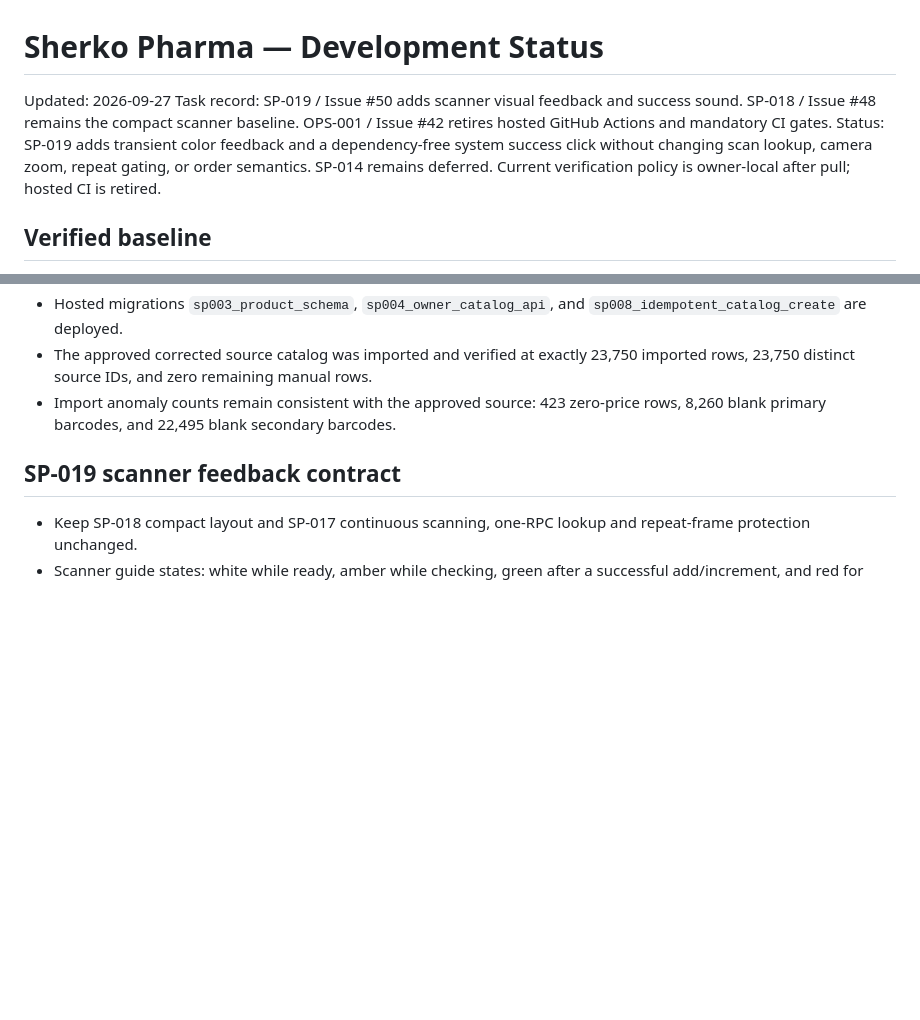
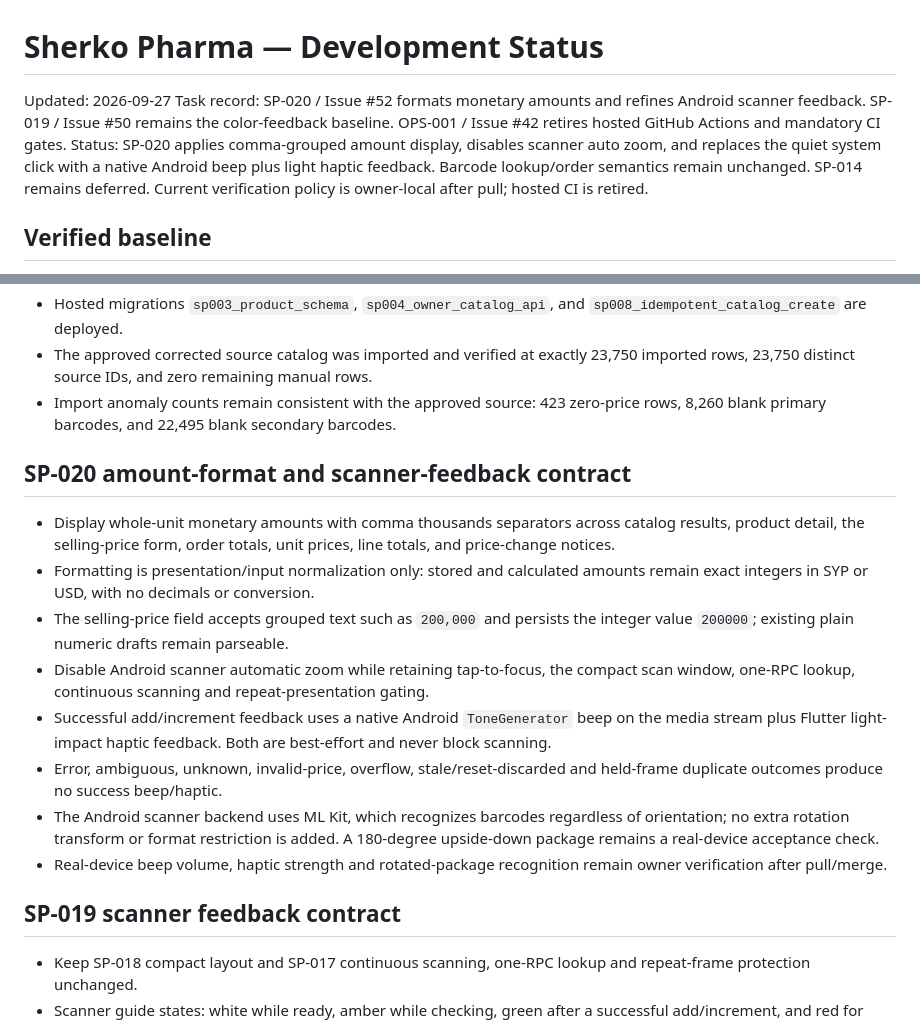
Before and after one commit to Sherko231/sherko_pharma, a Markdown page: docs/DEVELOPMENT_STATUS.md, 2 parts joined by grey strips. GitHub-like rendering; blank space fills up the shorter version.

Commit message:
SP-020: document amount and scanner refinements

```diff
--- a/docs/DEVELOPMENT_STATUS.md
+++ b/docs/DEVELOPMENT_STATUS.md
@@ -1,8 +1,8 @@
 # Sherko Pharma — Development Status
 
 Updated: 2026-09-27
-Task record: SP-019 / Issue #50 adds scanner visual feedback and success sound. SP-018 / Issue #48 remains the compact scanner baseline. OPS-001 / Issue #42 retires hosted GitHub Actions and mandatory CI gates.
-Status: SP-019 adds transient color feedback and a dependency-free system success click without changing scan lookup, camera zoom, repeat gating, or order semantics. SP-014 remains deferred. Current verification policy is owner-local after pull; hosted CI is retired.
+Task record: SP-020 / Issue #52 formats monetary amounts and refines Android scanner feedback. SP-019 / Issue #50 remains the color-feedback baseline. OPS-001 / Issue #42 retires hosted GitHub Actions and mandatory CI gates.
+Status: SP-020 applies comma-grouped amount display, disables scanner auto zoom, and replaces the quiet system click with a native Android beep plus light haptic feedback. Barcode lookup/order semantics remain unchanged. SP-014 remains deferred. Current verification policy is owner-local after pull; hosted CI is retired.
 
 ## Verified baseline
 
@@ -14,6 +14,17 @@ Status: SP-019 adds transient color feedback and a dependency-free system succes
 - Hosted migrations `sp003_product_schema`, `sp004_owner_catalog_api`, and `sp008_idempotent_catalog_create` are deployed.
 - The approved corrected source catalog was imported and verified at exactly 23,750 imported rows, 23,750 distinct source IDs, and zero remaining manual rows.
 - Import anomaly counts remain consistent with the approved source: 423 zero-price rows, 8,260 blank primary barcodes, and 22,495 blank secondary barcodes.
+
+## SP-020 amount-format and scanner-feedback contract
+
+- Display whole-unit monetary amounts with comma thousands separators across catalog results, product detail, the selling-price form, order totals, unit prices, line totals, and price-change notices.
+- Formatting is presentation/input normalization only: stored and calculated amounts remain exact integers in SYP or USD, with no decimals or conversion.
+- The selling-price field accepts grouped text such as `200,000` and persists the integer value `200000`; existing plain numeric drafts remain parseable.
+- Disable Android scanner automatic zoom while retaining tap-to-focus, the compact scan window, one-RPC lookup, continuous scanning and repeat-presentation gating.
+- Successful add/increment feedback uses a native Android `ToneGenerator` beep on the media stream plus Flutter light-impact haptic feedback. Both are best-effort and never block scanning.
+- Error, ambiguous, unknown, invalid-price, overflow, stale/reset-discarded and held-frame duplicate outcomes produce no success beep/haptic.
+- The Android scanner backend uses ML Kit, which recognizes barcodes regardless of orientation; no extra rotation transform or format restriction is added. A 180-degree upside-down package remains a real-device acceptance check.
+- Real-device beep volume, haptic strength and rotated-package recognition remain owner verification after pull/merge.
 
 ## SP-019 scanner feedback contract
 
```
* * *
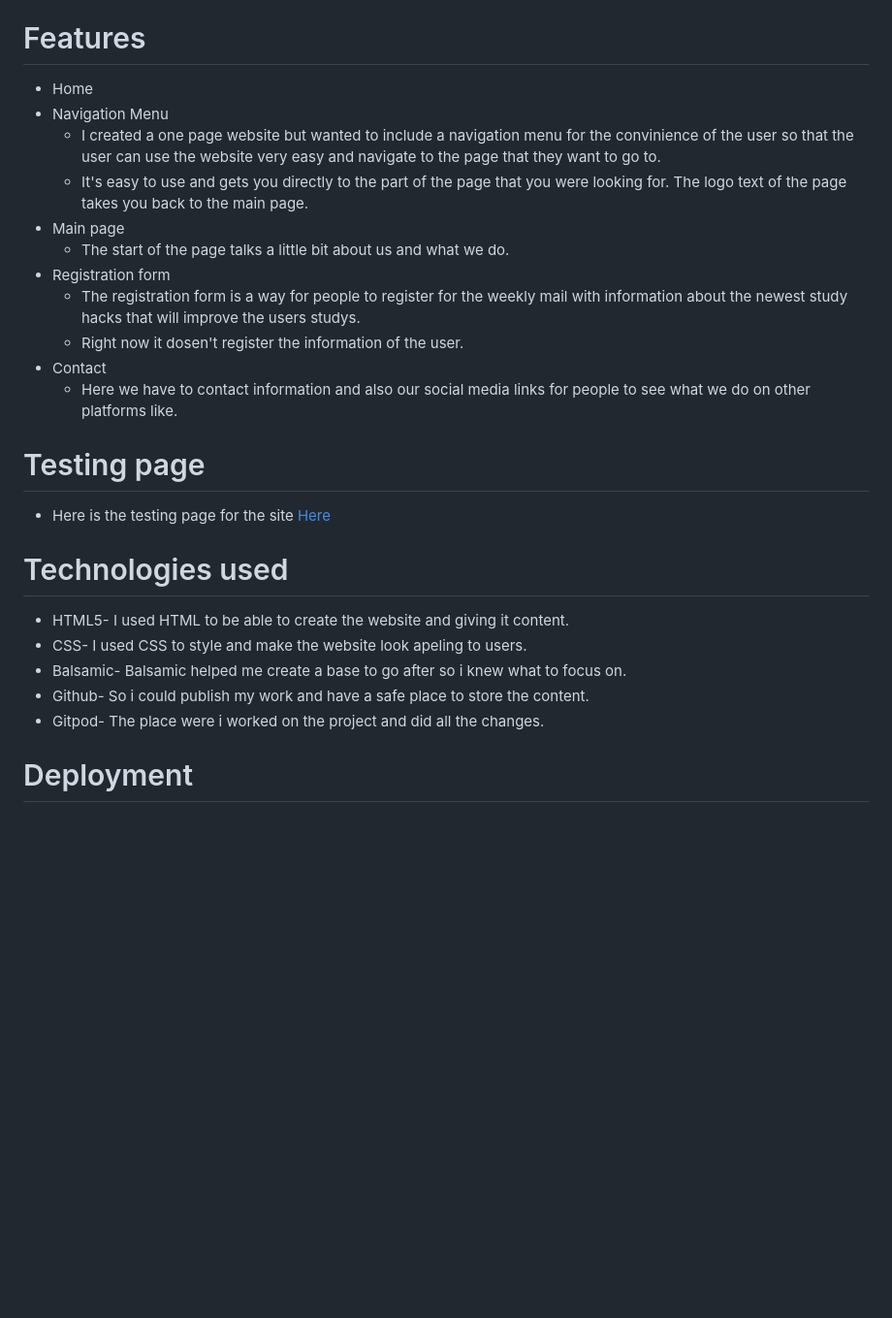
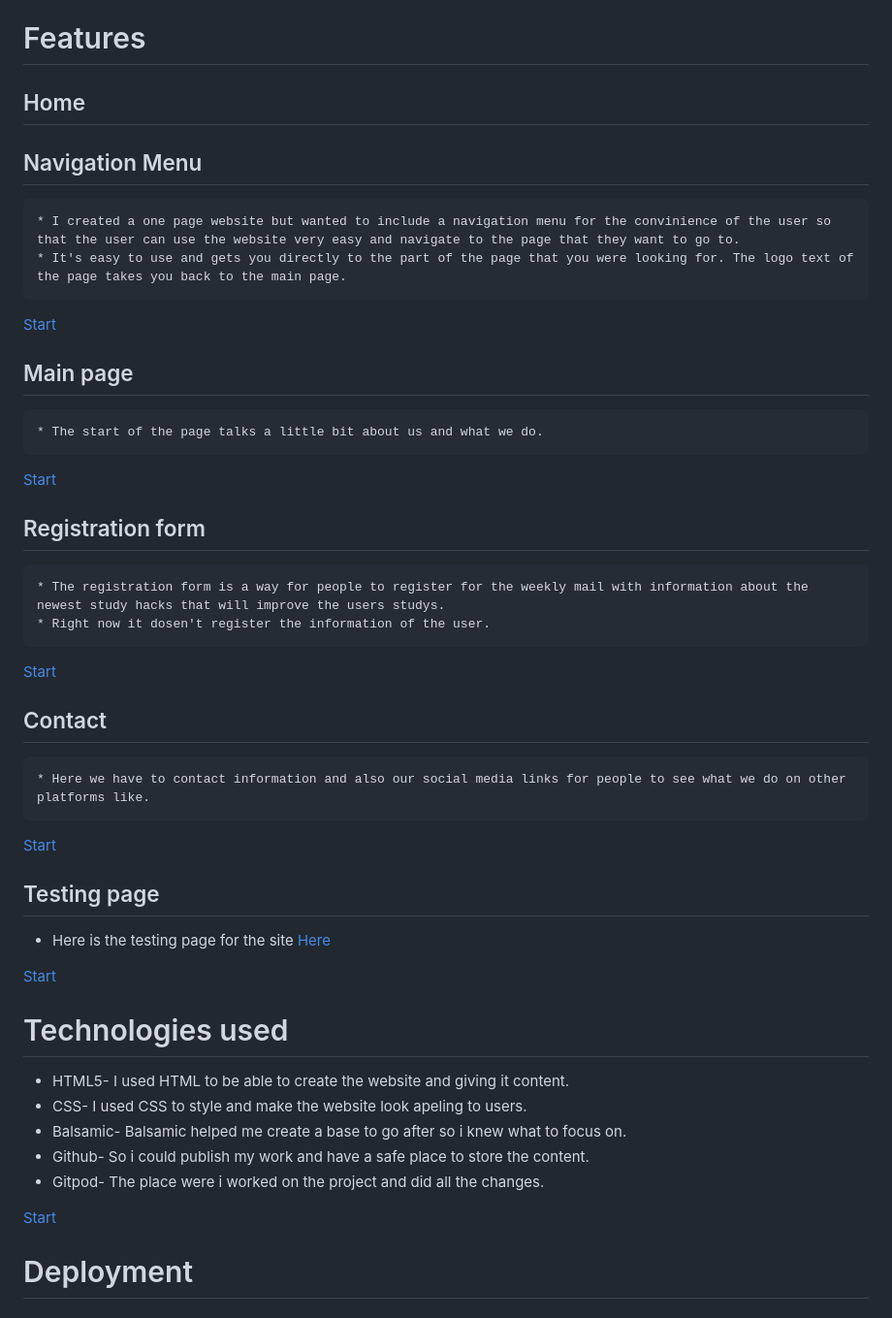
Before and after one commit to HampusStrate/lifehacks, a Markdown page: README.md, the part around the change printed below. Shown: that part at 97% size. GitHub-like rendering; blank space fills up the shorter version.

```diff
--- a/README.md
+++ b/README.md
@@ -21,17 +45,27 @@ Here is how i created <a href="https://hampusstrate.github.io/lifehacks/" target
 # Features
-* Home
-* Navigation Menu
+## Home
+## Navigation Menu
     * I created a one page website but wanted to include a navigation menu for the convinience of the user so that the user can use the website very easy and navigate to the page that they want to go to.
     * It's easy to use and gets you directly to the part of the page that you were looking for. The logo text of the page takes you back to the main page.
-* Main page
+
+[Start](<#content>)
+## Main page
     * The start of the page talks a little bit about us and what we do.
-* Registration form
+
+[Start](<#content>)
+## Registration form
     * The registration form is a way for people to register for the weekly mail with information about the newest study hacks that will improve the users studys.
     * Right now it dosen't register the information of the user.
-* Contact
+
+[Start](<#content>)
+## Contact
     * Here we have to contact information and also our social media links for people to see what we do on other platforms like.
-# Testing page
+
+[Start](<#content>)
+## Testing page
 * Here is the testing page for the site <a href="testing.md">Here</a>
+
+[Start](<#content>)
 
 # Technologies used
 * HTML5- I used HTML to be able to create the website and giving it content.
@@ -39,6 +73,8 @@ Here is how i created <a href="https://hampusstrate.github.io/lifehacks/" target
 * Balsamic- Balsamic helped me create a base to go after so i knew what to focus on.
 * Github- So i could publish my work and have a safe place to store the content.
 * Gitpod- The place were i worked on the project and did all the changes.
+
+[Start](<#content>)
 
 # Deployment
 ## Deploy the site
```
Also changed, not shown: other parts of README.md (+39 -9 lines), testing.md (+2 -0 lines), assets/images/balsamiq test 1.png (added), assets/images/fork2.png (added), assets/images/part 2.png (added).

### Assignment
Apply a filter for "device" to the entries and show each line that passes.

### Exercise output
+- The Android scanner backend uses ML Kit, which recognizes barcodes regardless of orientation; no extra rotation transform or format restriction is added. A 180-degree upside-down package remains a real-device acceptance check.
+- Real-device beep volume, haptic strength and rotated-package recognition remain owner verification after pull/merge.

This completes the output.